Everything in the records below must be repeated exactly, except the pictures.

* _TASK INPUT_:

Content starts

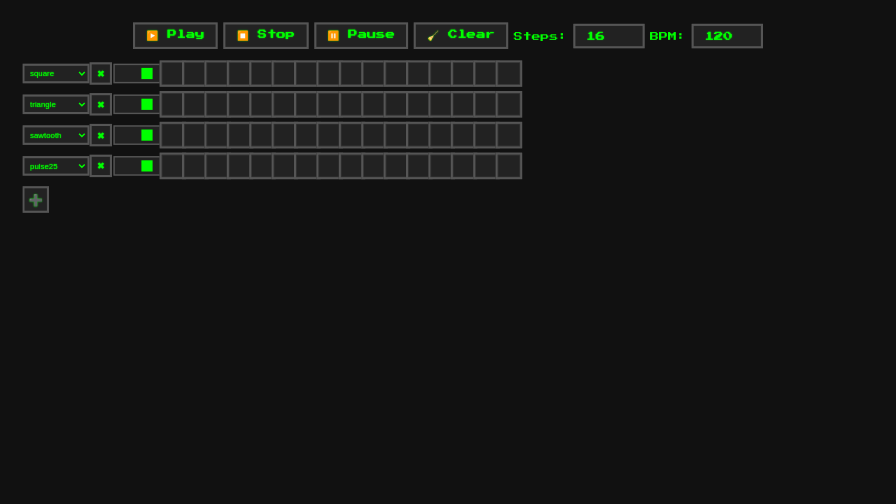
Repository: Aldentec/8-bit-Composer
Page: index.html
An editor plug-in stored every save of this project. The page is shown before and after the next save, followed by the edit.
The browser window is 1280 px wide. The pictures show the part of the page from y = 0 to 1920 px (the page is 720 px tall before and 2992 px after), at 70% of full size.
Some web libraries are served in a nearby version.

Above is the page before, as saved 2025-05-28 17:07:02.

After the next save:
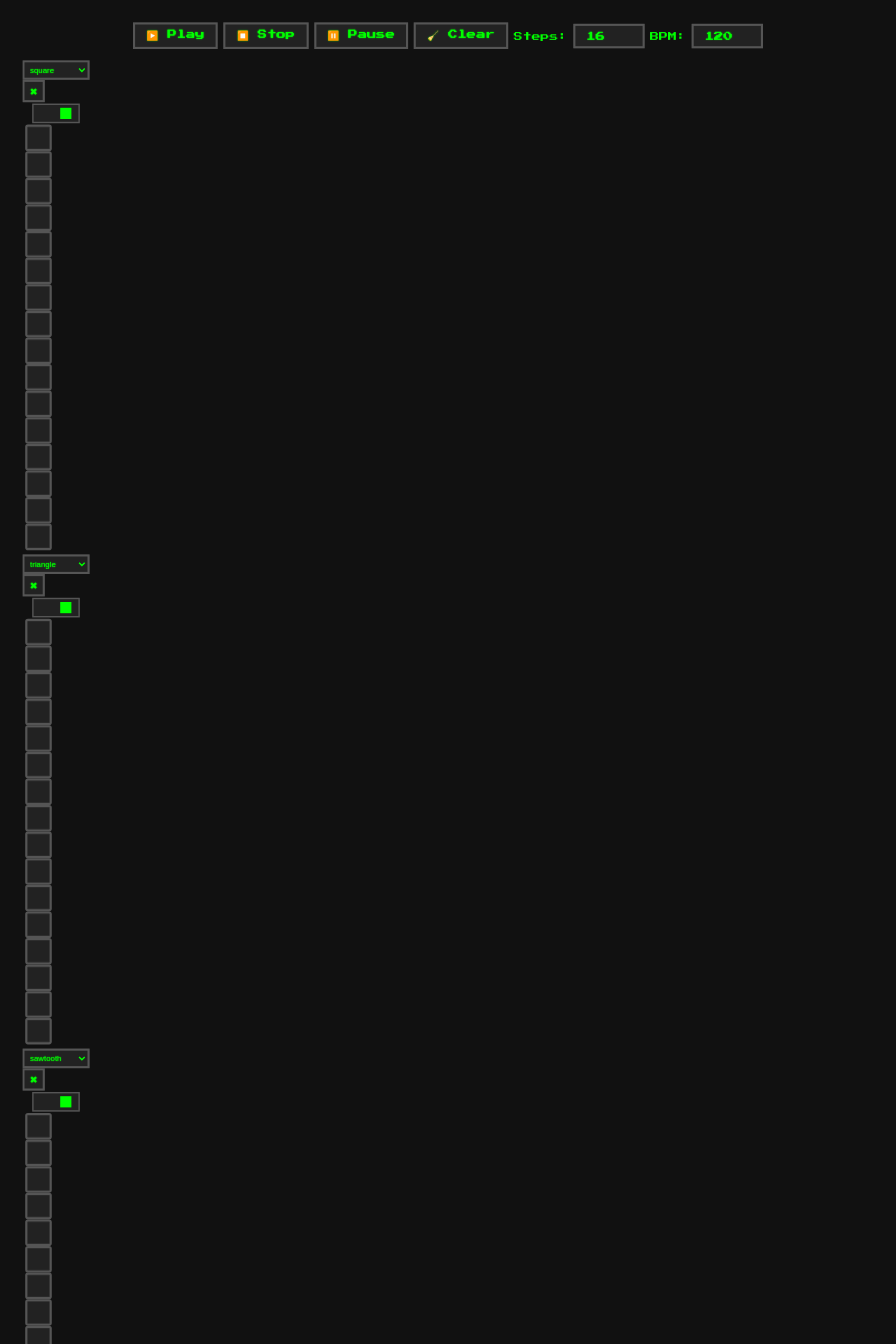
Saved 2 min 4 s later.
--- a/style.css
+++ b/style.css
@@ -66,8 +66,6 @@
 
 /* Each row */
 .grid-row {
-  display: grid;
-  align-items: center;
   column-gap: 0;
 }
 
@@ -124,6 +122,8 @@
   height: 2rem;
   background: #222;
   border: 3px solid #555;
+  border: 3px solid #555;
+  border-radius: 4px;
   box-shadow: inset 0 0 0 1px #333;
   cursor: pointer;
   display: flex;
@@ -153,6 +153,7 @@
 /* Connected visuals */
 .cell.connected-left {
   border-left: none;
+  margin-left: 0;
 }
 .cell.connected-right {
   border-right: none;

After the 2 saves that followed:
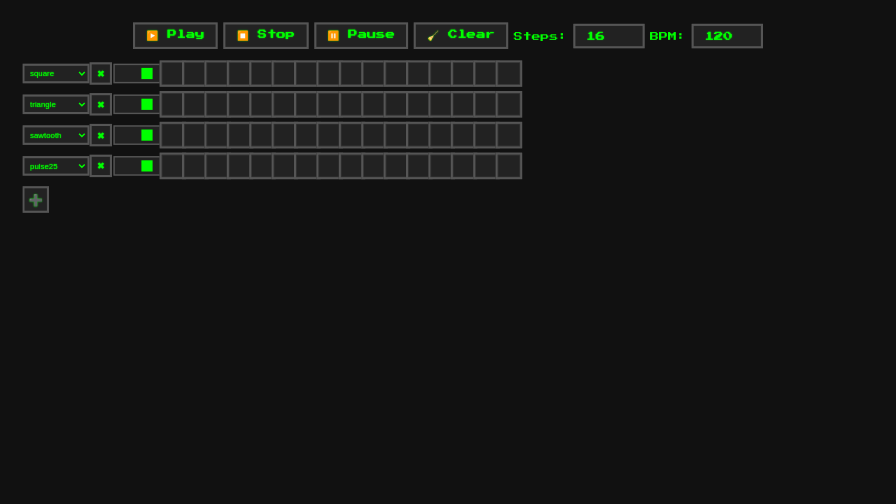
The 2 saves are shown as one change because they came seconds apart.
The last was saved 6 s later.
--- a/style.css
+++ b/style.css
@@ -66,6 +66,8 @@
 
 /* Each row */
 .grid-row {
+  display: grid;
+  align-items: center;
   column-gap: 0;
 }
 
@@ -122,8 +124,6 @@
   height: 2rem;
   background: #222;
   border: 3px solid #555;
-  border: 3px solid #555;
-  border-radius: 4px;
   box-shadow: inset 0 0 0 1px #333;
   cursor: pointer;
   display: flex;
@@ -153,7 +153,6 @@
 /* Connected visuals */
 .cell.connected-left {
   border-left: none;
-  margin-left: 0;
 }
 .cell.connected-right {
   border-right: none;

Content ends

* _RESULT FOR THIS EXERCISE_:
Repository: Aldentec/8-bit-Composer
Page: index.html
An editor plug-in stored every save of this project. The page is shown before and after the next save, followed by the edit.
The browser window is 1280 px wide. The pictures show the part of the page from y = 0 to 1920 px (the page is 720 px tall before and 2992 px after), at 70% of full size.
Some web libraries are served in a nearby version.

Above is the page before, as saved 2025-05-28 17:07:02.

After the next save:
Saved 2 min 4 s later.
--- a/style.css
+++ b/style.css
@@ -66,8 +66,6 @@
 
 /* Each row */
 .grid-row {
-  display: grid;
-  align-items: center;
   column-gap: 0;
 }
 
@@ -124,6 +122,8 @@
   height: 2rem;
   background: #222;
   border: 3px solid #555;
+  border: 3px solid #555;
+  border-radius: 4px;
   box-shadow: inset 0 0 0 1px #333;
   cursor: pointer;
   display: flex;
@@ -153,6 +153,7 @@
 /* Connected visuals */
 .cell.connected-left {
   border-left: none;
+  margin-left: 0;
 }
 .cell.connected-right {
   border-right: none;

After the 2 saves that followed:
The 2 saves are shown as one change because they came seconds apart.
The last was saved 6 s later.
--- a/style.css
+++ b/style.css
@@ -66,6 +66,8 @@
 
 /* Each row */
 .grid-row {
+  display: grid;
+  align-items: center;
   column-gap: 0;
 }
 
@@ -122,8 +124,6 @@
   height: 2rem;
   background: #222;
   border: 3px solid #555;
-  border: 3px solid #555;
-  border-radius: 4px;
   box-shadow: inset 0 0 0 1px #333;
   cursor: pointer;
   display: flex;
@@ -153,7 +153,6 @@
 /* Connected visuals */
 .cell.connected-left {
   border-left: none;
-  margin-left: 0;
 }
 .cell.connected-right {
   border-right: none;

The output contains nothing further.